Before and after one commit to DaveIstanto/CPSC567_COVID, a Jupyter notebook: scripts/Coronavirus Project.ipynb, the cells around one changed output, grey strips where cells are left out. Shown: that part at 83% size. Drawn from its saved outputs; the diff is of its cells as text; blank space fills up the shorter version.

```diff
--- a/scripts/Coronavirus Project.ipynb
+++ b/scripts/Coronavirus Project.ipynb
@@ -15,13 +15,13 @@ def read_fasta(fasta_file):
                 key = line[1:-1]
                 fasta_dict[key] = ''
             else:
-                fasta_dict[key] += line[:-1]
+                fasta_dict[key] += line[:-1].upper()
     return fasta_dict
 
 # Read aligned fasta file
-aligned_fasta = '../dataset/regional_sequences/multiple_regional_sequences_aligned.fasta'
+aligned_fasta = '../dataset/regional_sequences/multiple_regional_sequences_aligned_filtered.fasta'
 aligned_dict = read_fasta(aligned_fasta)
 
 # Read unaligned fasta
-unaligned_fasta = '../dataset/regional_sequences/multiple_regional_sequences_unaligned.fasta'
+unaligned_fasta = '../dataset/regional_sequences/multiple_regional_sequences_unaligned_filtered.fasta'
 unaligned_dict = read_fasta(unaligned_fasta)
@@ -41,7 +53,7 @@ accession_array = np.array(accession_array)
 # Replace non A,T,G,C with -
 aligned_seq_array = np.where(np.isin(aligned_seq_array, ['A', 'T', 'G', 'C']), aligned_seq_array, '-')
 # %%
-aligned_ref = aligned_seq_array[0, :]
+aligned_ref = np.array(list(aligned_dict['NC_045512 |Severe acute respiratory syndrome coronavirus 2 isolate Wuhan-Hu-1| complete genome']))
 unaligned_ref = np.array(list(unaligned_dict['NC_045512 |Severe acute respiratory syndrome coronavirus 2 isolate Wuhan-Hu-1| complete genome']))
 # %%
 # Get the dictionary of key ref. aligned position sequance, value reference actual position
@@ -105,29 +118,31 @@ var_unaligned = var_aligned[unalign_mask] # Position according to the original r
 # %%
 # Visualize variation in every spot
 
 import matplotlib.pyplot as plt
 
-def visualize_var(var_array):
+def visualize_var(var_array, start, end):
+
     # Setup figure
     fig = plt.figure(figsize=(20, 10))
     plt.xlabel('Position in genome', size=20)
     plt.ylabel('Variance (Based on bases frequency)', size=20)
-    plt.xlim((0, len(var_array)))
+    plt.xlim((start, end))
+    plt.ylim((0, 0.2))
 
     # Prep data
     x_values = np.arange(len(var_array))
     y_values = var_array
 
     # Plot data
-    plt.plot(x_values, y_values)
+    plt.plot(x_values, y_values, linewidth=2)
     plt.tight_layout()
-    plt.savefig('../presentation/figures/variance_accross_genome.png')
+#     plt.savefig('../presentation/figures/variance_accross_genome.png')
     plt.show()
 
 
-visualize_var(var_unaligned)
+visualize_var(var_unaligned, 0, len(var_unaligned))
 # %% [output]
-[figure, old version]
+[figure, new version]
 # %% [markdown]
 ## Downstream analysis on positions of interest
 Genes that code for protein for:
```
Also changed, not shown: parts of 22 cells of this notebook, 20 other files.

· · · ·

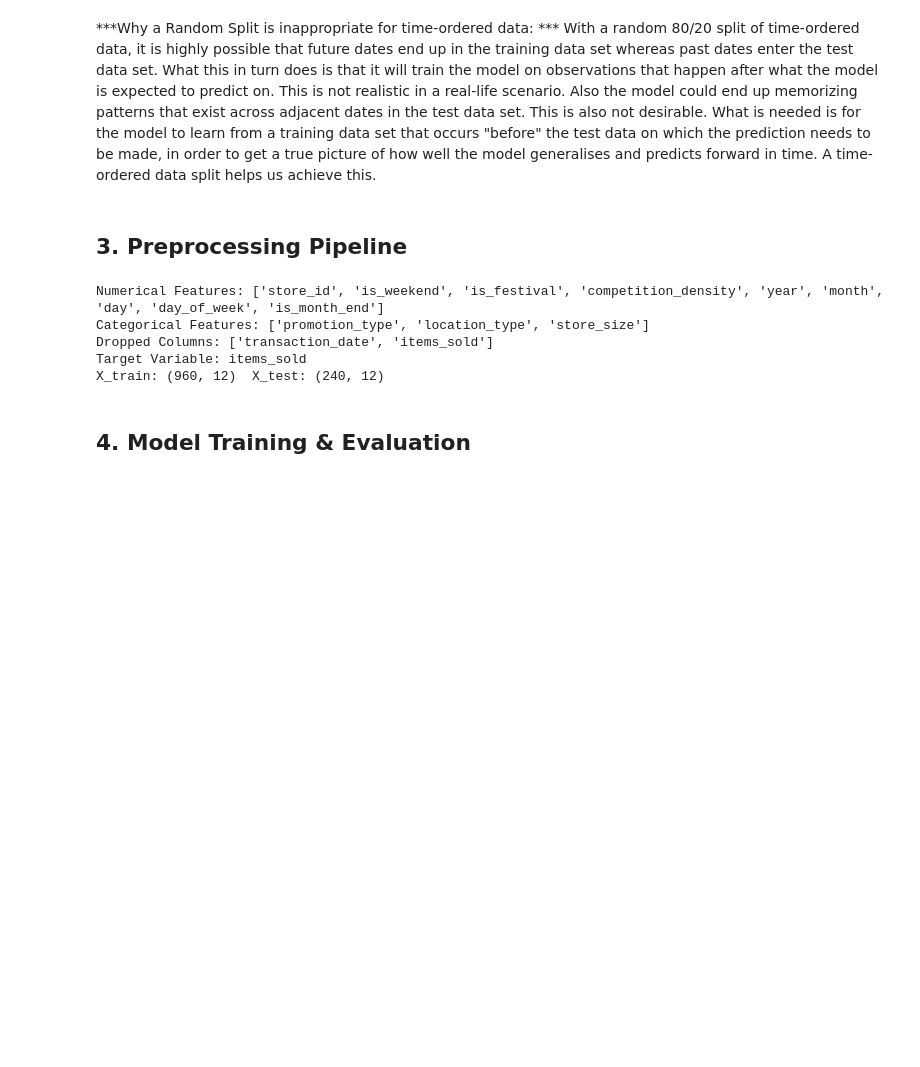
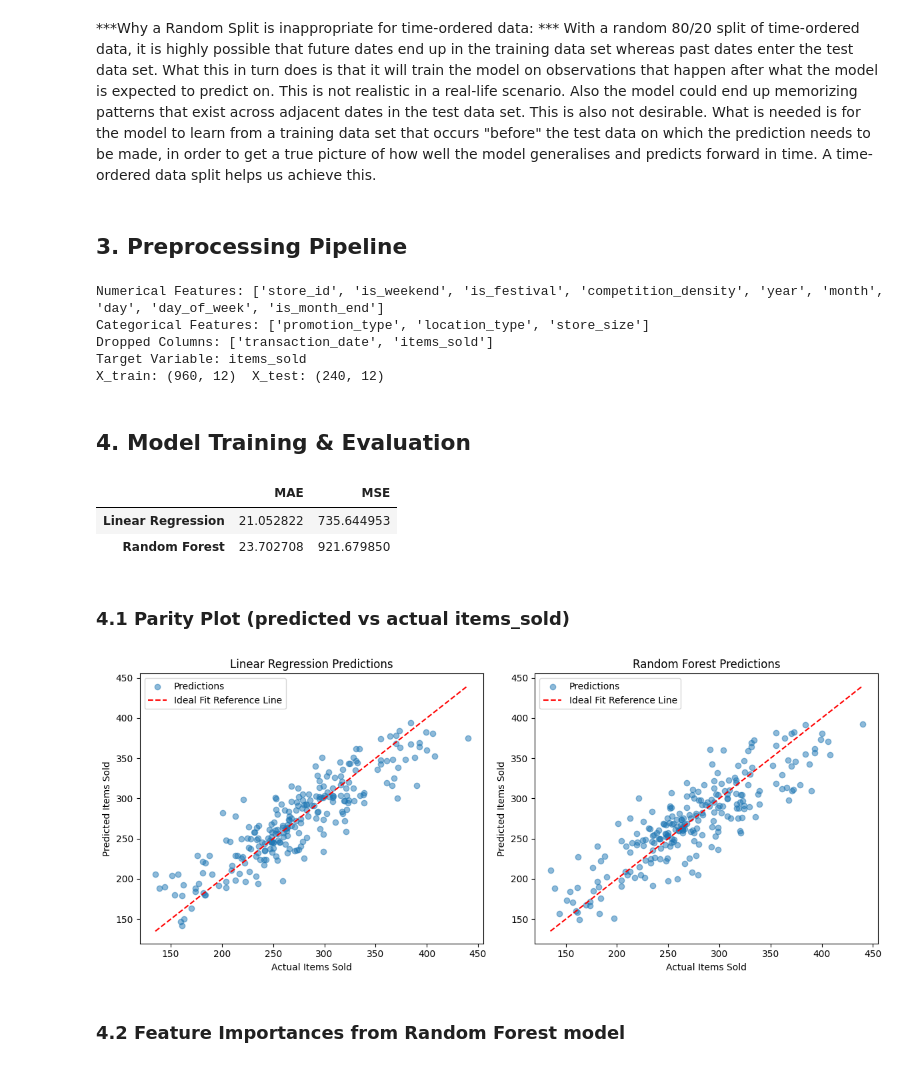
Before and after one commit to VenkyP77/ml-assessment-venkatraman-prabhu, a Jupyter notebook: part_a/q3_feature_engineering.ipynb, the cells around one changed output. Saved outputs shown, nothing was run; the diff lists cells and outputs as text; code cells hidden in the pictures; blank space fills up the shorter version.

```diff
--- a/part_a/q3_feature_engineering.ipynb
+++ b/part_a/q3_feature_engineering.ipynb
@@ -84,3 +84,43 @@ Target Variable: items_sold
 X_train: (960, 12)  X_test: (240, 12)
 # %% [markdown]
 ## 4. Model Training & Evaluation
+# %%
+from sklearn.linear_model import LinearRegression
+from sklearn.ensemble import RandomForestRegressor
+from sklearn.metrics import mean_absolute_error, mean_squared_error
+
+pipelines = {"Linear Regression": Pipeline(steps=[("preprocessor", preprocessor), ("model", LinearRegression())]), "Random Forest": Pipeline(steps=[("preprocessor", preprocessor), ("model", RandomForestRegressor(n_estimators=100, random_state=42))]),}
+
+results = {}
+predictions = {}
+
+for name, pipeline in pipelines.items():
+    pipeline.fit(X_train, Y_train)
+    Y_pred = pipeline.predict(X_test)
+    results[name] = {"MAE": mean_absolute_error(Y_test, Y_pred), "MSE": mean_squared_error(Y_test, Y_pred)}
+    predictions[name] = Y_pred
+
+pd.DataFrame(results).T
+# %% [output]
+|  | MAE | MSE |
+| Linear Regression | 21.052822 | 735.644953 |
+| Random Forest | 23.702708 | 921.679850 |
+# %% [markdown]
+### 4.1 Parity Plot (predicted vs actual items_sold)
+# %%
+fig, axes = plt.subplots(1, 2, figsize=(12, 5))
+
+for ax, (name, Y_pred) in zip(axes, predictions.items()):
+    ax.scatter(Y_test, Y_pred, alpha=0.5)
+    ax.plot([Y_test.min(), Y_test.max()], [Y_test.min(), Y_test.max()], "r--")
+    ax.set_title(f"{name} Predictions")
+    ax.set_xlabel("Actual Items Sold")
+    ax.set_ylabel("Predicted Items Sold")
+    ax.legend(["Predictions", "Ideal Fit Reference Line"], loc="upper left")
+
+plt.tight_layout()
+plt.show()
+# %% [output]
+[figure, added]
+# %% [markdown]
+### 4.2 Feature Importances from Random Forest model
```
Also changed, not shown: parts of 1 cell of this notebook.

· · · ·

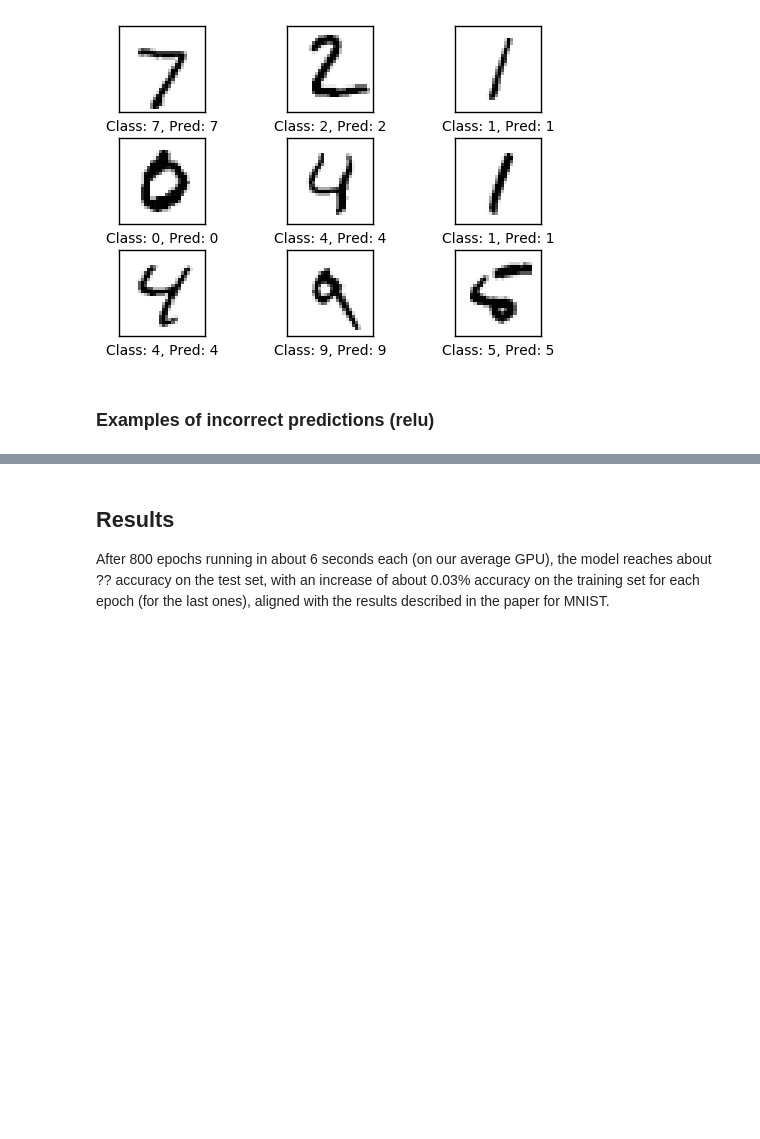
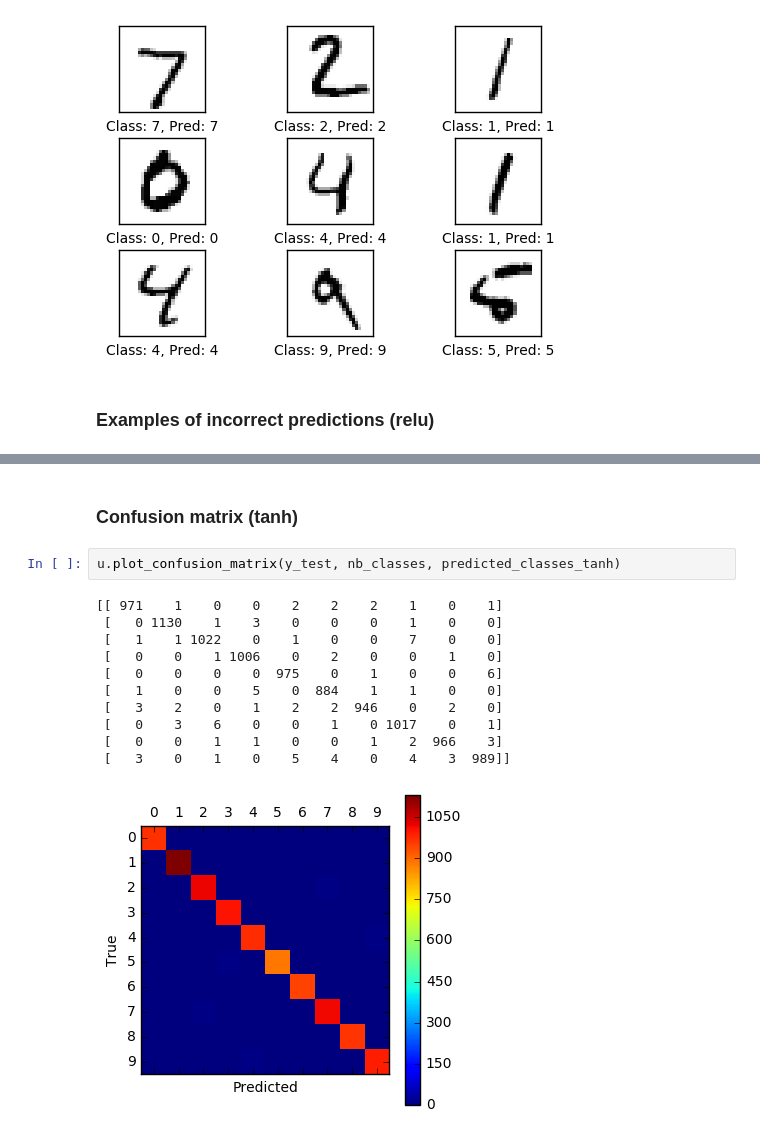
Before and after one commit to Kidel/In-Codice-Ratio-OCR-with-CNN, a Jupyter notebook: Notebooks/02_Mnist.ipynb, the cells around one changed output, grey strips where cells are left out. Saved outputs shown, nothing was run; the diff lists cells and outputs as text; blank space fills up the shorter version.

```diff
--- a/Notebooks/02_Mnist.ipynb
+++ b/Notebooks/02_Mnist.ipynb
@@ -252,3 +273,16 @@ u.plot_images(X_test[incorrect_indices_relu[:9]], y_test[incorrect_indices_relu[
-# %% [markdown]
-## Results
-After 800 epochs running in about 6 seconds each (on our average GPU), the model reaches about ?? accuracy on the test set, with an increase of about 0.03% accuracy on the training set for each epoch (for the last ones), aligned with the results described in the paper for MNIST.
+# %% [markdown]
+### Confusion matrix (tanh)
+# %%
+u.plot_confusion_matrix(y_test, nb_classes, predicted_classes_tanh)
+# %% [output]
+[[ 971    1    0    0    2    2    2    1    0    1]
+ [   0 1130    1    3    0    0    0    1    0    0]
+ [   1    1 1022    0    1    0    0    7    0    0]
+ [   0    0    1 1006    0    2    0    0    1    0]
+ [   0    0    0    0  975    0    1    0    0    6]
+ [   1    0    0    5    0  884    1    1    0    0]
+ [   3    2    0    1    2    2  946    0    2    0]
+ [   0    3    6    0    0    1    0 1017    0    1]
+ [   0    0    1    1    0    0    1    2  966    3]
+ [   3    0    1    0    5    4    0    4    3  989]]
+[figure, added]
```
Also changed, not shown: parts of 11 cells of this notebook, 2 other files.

· · · ·

§ **Activity**
Working through the records, copy each line in which the word "dataset" appears.

§ **Expected answer**
-aligned_fasta = '../dataset/regional_sequences/multiple_regional_sequences_aligned.fasta'
+aligned_fasta = '../dataset/regional_sequences/multiple_regional_sequences_aligned_filtered.fasta'
-unaligned_fasta = '../dataset/regional_sequences/multiple_regional_sequences_unaligned.fasta'
+unaligned_fasta = '../dataset/regional_sequences/multiple_regional_sequences_unaligned_filtered.fasta'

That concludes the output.